TASK TO CARRY OUT: Write the entries below out again exactly, but skip the pictures.

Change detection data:
=== Begin Enclosure ===
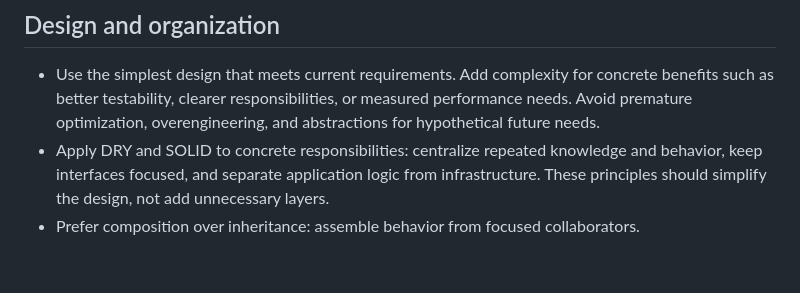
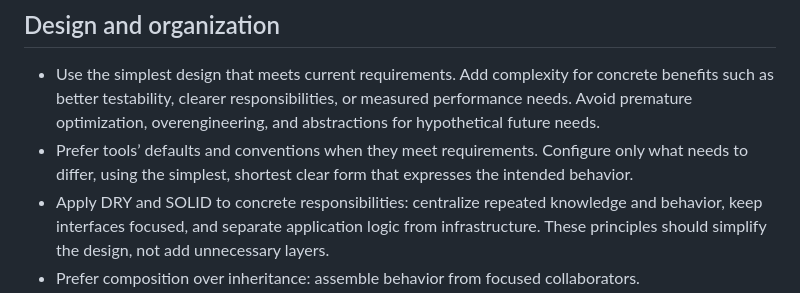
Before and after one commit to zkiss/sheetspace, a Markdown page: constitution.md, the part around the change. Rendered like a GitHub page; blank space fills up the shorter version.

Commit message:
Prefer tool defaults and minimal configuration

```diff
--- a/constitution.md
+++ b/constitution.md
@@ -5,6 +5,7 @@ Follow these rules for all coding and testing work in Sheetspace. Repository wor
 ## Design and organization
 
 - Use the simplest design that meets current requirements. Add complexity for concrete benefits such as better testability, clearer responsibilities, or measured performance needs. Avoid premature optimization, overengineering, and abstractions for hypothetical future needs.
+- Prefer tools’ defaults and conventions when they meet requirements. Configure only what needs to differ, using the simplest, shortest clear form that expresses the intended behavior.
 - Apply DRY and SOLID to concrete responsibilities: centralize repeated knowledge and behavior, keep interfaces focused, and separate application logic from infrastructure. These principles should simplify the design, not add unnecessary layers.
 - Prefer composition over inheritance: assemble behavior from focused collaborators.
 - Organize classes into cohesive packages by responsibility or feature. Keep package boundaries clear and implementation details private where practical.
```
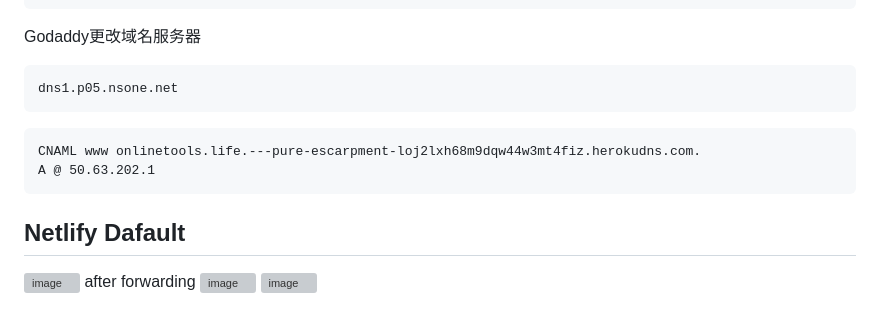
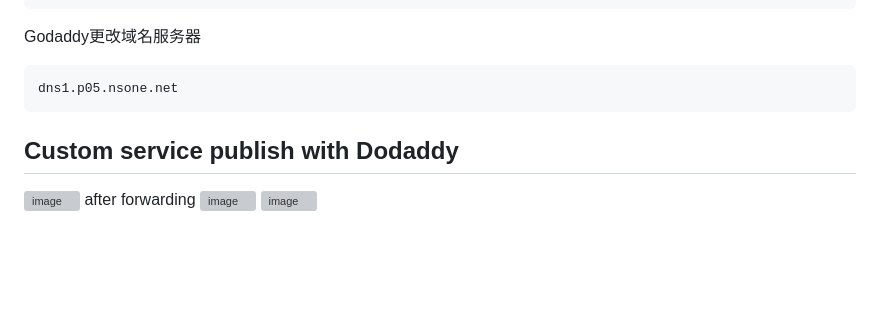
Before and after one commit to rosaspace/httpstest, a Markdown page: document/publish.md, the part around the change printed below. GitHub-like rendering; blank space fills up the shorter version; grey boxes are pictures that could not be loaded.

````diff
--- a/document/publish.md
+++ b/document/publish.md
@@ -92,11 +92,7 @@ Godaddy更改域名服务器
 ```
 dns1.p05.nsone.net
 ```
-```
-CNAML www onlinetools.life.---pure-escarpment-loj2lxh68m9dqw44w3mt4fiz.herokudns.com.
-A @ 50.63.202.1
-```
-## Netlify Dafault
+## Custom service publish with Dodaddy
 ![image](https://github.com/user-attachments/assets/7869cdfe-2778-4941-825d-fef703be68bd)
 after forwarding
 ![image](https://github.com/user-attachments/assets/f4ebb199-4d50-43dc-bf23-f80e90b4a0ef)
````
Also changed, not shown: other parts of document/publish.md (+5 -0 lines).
=== End Enclosure ===
ANSWER SECTION:
Before and after one commit to zkiss/sheetspace, a Markdown page: constitution.md, the part around the change. Rendered like a GitHub page; blank space fills up the shorter version.

Commit message:
Prefer tool defaults and minimal configuration

```diff
--- a/constitution.md
+++ b/constitution.md
@@ -5,6 +5,7 @@ Follow these rules for all coding and testing work in Sheetspace. Repository wor
 ## Design and organization
 
 - Use the simplest design that meets current requirements. Add complexity for concrete benefits such as better testability, clearer responsibilities, or measured performance needs. Avoid premature optimization, overengineering, and abstractions for hypothetical future needs.
+- Prefer tools’ defaults and conventions when they meet requirements. Configure only what needs to differ, using the simplest, shortest clear form that expresses the intended behavior.
 - Apply DRY and SOLID to concrete responsibilities: centralize repeated knowledge and behavior, keep interfaces focused, and separate application logic from infrastructure. These principles should simplify the design, not add unnecessary layers.
 - Prefer composition over inheritance: assemble behavior from focused collaborators.
 - Organize classes into cohesive packages by responsibility or feature. Keep package boundaries clear and implementation details private where practical.
```
Before and after one commit to rosaspace/httpstest, a Markdown page: document/publish.md, the part around the change printed below. GitHub-like rendering; blank space fills up the shorter version; grey boxes are pictures that could not be loaded.

````diff
--- a/document/publish.md
+++ b/document/publish.md
@@ -92,11 +92,7 @@ Godaddy更改域名服务器
 ```
 dns1.p05.nsone.net
 ```
-```
-CNAML www onlinetools.life.---pure-escarpment-loj2lxh68m9dqw44w3mt4fiz.herokudns.com.
-A @ 50.63.202.1
-```
-## Netlify Dafault
+## Custom service publish with Dodaddy
 ![image](https://github.com/user-attachments/assets/7869cdfe-2778-4941-825d-fef703be68bd)
 after forwarding
 ![image](https://github.com/user-attachments/assets/f4ebb199-4d50-43dc-bf23-f80e90b4a0ef)
````
Also changed, not shown: other parts of document/publish.md (+5 -0 lines).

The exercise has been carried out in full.